There are lots of ways to try to educate school staff on the principles of ABA/Verbal Behavior and get this type of programming in place within educational settings. Bringing in a knowledgeable speaker on the topic of ABA/VB is probably the most common way to begin. This can often “jump-start” enthusiasm for ABA/VB but will take time and money to sponsor a speaker. If you have a local autism support group or autism school with some ability to bring in a speaker, you may want to try to get that agency to sponsor or co-sponsor a workshop.
Many parents and professionals have said my book (The Verbal Behavior Approach) gave them a great overview of the concepts so for relatively little investment, some parents have purchased multiple copies of my book for their child’s teacher, SLP, OT, and paraprofessionals.
But if education professionals are not motivated to read the book or attend a workshop, you could be wasting your money.
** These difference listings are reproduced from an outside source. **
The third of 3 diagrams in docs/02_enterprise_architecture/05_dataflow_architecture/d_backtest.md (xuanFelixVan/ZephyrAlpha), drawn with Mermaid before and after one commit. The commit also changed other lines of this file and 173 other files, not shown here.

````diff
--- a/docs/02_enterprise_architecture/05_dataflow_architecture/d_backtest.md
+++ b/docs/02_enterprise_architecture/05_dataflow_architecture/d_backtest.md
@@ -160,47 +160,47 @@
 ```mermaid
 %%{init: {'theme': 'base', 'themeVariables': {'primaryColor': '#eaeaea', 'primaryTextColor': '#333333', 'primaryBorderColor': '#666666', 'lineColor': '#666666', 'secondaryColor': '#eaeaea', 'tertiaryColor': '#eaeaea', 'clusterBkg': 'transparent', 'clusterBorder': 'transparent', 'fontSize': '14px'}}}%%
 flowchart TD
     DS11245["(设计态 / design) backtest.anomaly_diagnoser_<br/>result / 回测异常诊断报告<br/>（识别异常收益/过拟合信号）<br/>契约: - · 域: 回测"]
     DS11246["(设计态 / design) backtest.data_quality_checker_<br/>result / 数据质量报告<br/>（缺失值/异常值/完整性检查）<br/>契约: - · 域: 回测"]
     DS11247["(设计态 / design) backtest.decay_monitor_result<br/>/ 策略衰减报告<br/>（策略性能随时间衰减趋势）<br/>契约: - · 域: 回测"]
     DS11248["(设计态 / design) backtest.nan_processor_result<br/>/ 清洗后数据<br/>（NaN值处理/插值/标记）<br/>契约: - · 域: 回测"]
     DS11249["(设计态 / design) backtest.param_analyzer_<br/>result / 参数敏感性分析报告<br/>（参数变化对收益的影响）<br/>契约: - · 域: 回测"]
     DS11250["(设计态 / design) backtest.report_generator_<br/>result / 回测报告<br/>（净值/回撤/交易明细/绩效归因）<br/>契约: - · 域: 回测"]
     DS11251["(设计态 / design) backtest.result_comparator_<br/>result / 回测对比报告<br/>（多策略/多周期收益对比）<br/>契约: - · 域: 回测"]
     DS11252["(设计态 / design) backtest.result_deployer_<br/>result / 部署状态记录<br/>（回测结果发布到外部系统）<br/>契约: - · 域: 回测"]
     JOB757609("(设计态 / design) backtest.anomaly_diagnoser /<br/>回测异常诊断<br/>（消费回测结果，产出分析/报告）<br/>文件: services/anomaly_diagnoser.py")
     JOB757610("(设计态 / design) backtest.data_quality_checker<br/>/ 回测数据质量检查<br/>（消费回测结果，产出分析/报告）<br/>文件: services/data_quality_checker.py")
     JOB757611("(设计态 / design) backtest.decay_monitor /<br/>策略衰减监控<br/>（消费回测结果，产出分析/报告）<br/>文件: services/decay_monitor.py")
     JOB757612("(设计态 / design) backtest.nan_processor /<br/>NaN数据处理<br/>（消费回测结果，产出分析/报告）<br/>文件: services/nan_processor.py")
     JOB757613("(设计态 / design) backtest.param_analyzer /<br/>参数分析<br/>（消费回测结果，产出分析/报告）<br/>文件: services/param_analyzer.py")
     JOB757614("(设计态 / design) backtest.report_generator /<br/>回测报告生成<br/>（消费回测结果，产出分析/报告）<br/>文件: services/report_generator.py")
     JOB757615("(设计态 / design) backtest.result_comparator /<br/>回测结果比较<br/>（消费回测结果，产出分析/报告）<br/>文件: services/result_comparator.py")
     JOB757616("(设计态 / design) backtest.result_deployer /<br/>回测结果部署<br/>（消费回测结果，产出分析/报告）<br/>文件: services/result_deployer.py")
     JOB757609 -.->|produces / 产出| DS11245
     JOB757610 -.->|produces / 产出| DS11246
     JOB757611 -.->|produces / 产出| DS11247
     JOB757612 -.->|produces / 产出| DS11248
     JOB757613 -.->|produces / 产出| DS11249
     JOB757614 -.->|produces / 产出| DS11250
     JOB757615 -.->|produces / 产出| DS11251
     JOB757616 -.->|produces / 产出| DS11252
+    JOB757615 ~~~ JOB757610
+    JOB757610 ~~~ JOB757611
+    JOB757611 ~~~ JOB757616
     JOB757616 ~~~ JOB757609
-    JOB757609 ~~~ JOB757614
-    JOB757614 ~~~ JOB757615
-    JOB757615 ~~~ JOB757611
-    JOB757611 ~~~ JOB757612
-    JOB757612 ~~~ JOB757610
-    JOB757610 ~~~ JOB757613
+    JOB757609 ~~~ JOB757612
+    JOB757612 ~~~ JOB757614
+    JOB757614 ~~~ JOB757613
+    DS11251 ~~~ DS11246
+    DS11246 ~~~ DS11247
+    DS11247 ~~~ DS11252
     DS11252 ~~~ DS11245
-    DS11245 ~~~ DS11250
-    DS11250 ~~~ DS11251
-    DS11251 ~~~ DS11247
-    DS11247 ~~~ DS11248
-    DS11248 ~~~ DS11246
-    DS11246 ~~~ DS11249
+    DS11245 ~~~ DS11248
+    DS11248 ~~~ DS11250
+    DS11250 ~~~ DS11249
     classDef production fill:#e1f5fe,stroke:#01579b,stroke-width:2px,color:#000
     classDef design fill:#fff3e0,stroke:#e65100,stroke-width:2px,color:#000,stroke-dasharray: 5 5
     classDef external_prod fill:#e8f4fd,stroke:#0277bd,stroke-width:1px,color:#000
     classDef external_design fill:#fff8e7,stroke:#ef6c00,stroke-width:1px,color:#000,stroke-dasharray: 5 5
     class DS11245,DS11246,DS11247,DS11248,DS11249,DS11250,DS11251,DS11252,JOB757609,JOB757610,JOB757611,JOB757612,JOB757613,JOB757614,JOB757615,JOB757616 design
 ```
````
And, even if they do hear a knowledgeable speaker present on ABA/VB and/or read my book, they still will most likely have difficulty applying the concepts.
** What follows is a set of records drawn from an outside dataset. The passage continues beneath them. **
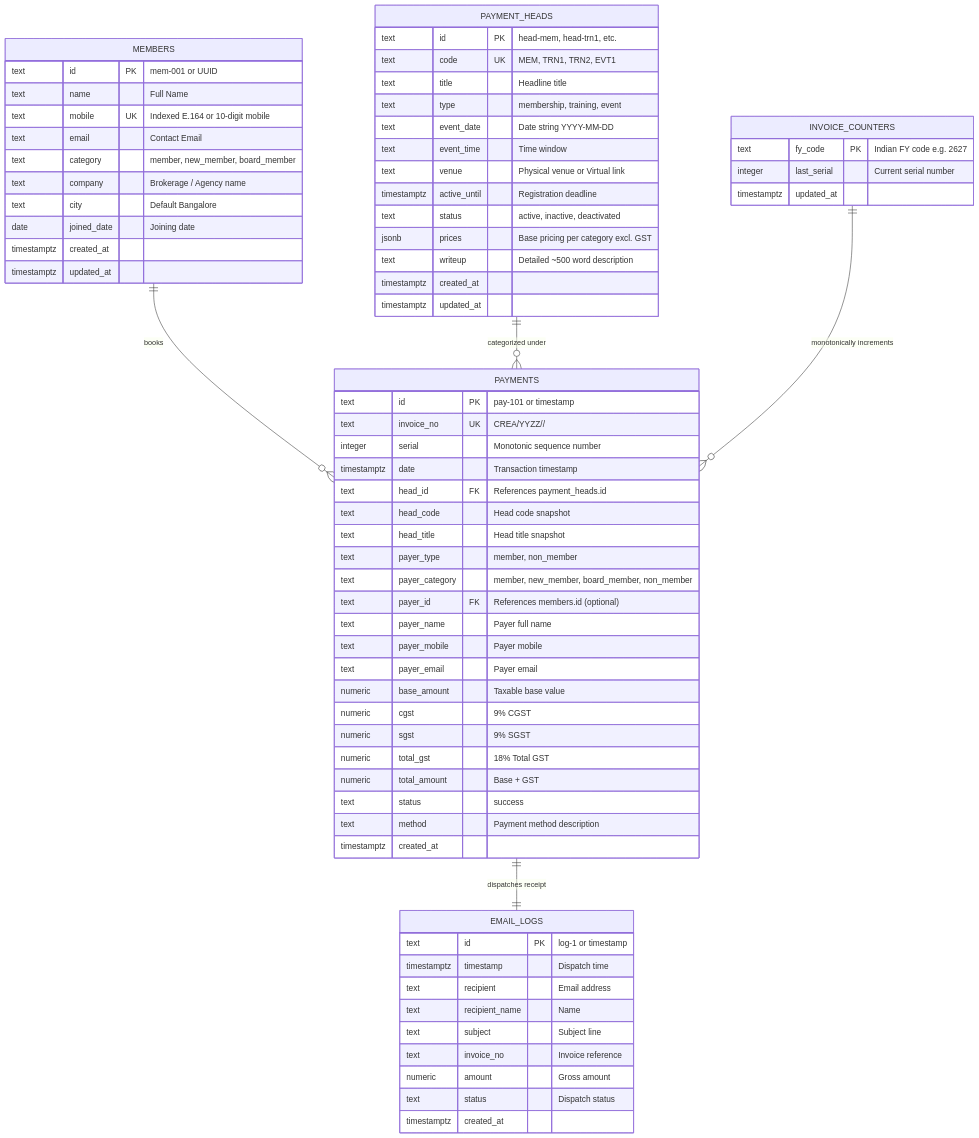
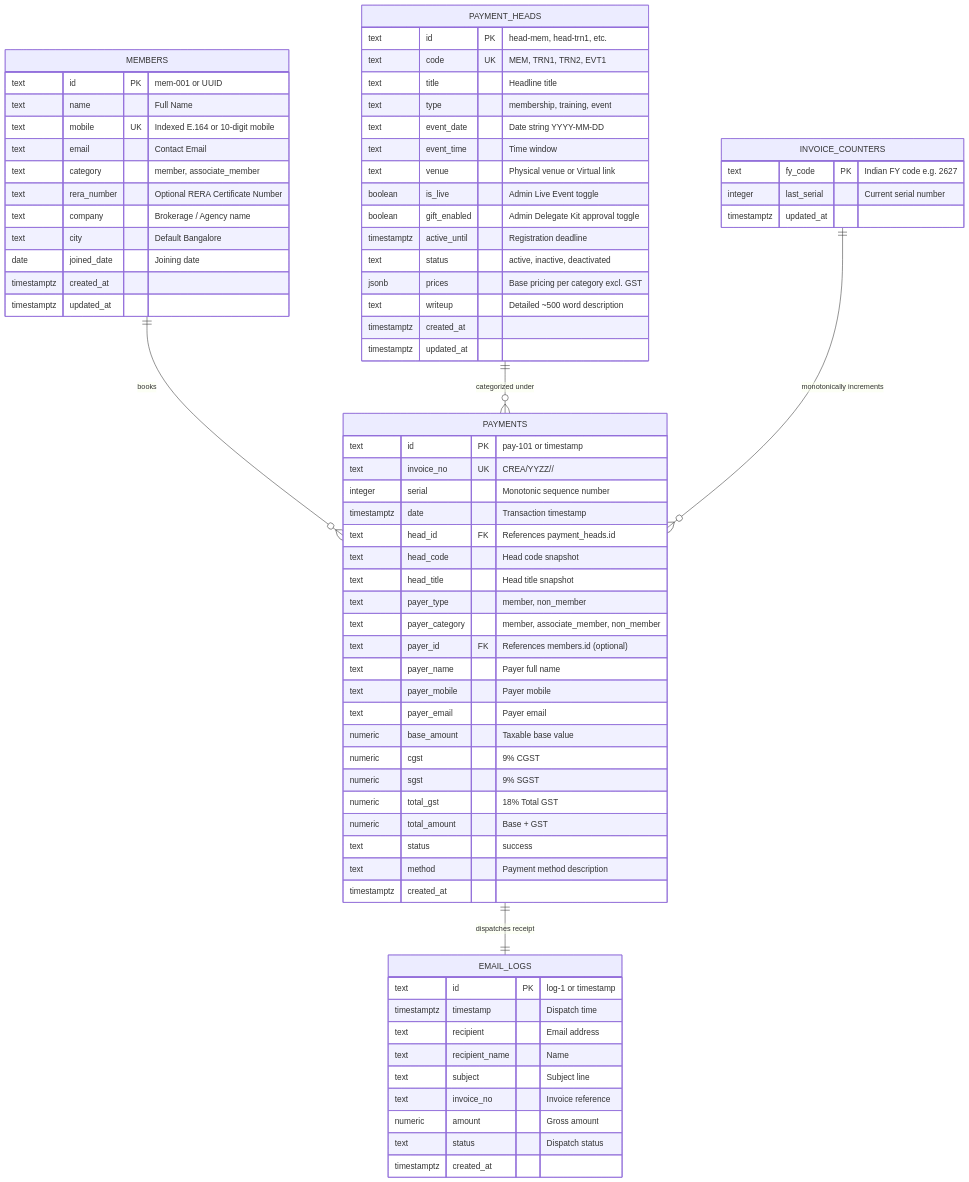
Before and after one commit to jatinprop/creapayments: the diagram in docs/database.md, drawn with Mermaid. The commit also changed 11 other files, not shown here.

Commit message:
Add gift approval toggle, simplify membership to 3 categories, and add optional RERA number

````diff
--- a/docs/database.md
+++ b/docs/database.md
@@ -10,78 +10,81 @@
 ```mermaid
 erDiagram
     MEMBERS ||--o{ PAYMENTS : "books"
     PAYMENT_HEADS ||--o{ PAYMENTS : "categorized under"
     PAYMENTS ||--|| EMAIL_LOGS : "dispatches receipt"
     INVOICE_COUNTERS ||--o{ PAYMENTS : "monotonically increments"
 
     MEMBERS {
         text id PK "mem-001 or UUID"
         text name "Full Name"
         text mobile UK "Indexed E.164 or 10-digit mobile"
         text email "Contact Email"
-        text category "member, new_member, board_member"
+        text category "member, associate_member"
+        text rera_number "Optional RERA Certificate Number"
         text company "Brokerage / Agency name"
         text city "Default Bangalore"
         date joined_date "Joining date"
         timestamptz created_at
         timestamptz updated_at
     }
 
     PAYMENT_HEADS {
         text id PK "head-mem, head-trn1, etc."
         text code UK "MEM, TRN1, TRN2, EVT1"
         text title "Headline title"
         text type "membership, training, event"
         text event_date "Date string YYYY-MM-DD"
         text event_time "Time window"
         text venue "Physical venue or Virtual link"
+        boolean is_live "Admin Live Event toggle"
+        boolean gift_enabled "Admin Delegate Kit approval toggle"
         timestamptz active_until "Registration deadline"
         text status "active, inactive, deactivated"
         jsonb prices "Base pricing per category excl. GST"
         text writeup "Detailed ~500 word description"
         timestamptz created_at
         timestamptz updated_at
     }
 
     PAYMENTS {
         text id PK "pay-101 or timestamp"
         text invoice_no UK "CREA/YYZZ/<HEAD>/<SERIAL>"
         integer serial "Monotonic sequence number"
         timestamptz date "Transaction timestamp"
         text head_id FK "References payment_heads.id"
         text head_code "Head code snapshot"
         text head_title "Head title snapshot"
         text payer_type "member, non_member"
-        text payer_category "member, new_member, board_member, non_member"
+        text payer_category "member, associate_member, non_member"
         text payer_id FK "References members.id (optional)"
         text payer_name "Payer full name"
         text payer_mobile "Payer mobile"
         text payer_email "Payer email"
         numeric base_amount "Taxable base value"
         numeric cgst "9% CGST"
         numeric sgst "9% SGST"
         numeric total_gst "18% Total GST"
         numeric total_amount "Base + GST"
         text status "success"
         text method "Payment method description"
         timestamptz created_at
     }
 
     EMAIL_LOGS {
         text id PK "log-1 or timestamp"
         timestamptz timestamp "Dispatch time"
         text recipient "Email address"
         text recipient_name "Name"
         text subject "Subject line"
         text invoice_no "Invoice reference"
         numeric amount "Gross amount"
         text status "Dispatch status"
         timestamptz created_at
     }
 
     INVOICE_COUNTERS {
         text fy_code PK "Indian FY code e.g. 2627"
         integer last_serial "Current serial number"
         timestamptz updated_at
     }
 ```
````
Without on-going consultation and support, it is usually very difficult for teachers to learn how to apply ABA/VB concepts to correctly program and teach children on the autism spectrum. Some schools who agree to provide an initial training on ABA/VB will also contract with the trainer or another qualified Board Certified Behavior Analyst (BCBA) to provide on-going consultative support for a particular classroom or school. This is often a very good situation with program oversight provided for the entire classroom of students and training and guidance for the staff.
If you have difficulty getting things going in your child’s classroom or school, another strategy is to start small and focus on getting ABA/VB for your child only (not for the whole classroom). One way to get things started for an individual child is to try to get a BCBA with VB expertise in your child’s IEP for a specified period of time each month (i.e. 4, 6, or 8 hours) for program oversight. Putting staff training (for example 6 hours before anyone new works with the child) in the IEP also can also be essential and the BCBA whose services are the IEP can provide that training.
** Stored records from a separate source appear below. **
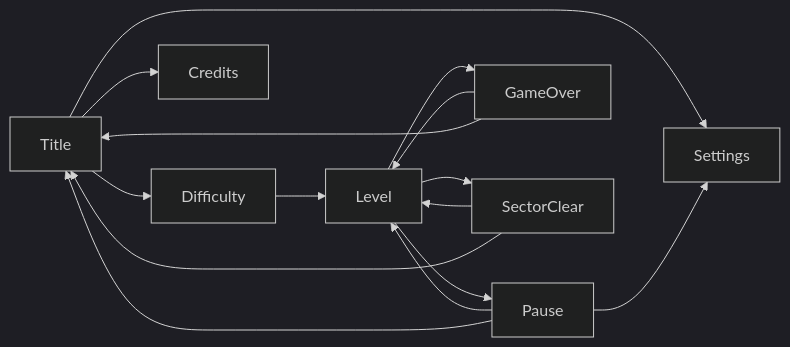
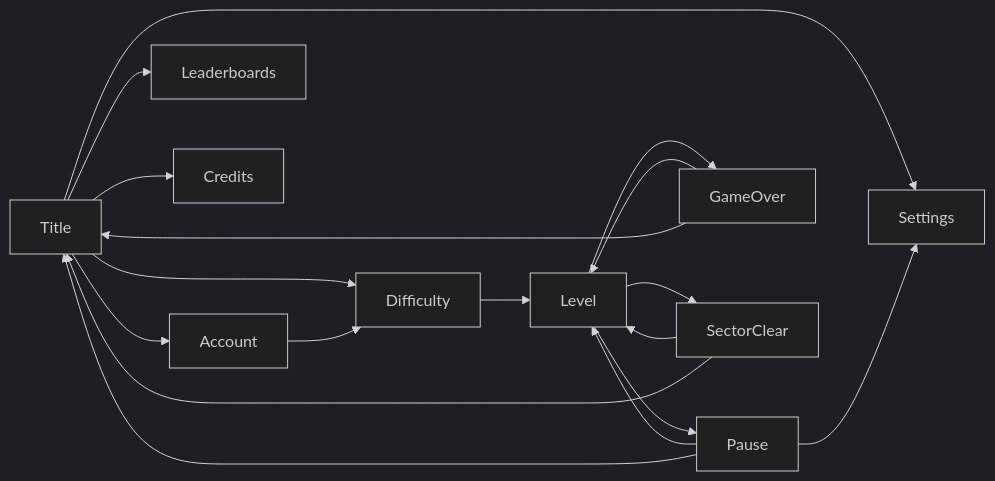
The diagram in YASS-2026/07 UI and UX/UI Flow and Screens.md (DFTGames/UnityMCPWorkflow), drawn with Mermaid (dark theme) before and after one commit. The commit also changed other lines of this file and 85 other files, not shown here.

````diff
--- a/YASS-2026/07 UI and UX/UI Flow and Screens.md
+++ b/YASS-2026/07 UI and UX/UI Flow and Screens.md
@@ -15,17 +15,20 @@
 ```mermaid
 flowchart LR
+  Title --> Account
   Title --> Difficulty
+  Title --> Leaderboards
   Title --> Settings
   Title --> Credits
+  Account --> Difficulty
   Difficulty --> Level
   Level --> Pause
   Pause --> Level
   Pause --> Settings
   Pause --> Title
   Level --> GameOver
   Level --> SectorClear
   GameOver --> Level
   SectorClear --> Level
   GameOver --> Title
   SectorClear --> Title
 ```
````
Having the BCBA hours within one child’s IEP may not change the entire classroom immediately but over time it might. Plus, if these services are in your child’s IEP, the BCBA and staff training requirements will follow the student to middle school and then to high school. This may mean that you won’t have to start your advocacy efforts over again as the child transitions and as staff come and go over the years. Getting BCBA services and staff training in the IEP may be difficult but since the IEP legally drives services, I believe it might be something worth pursuing.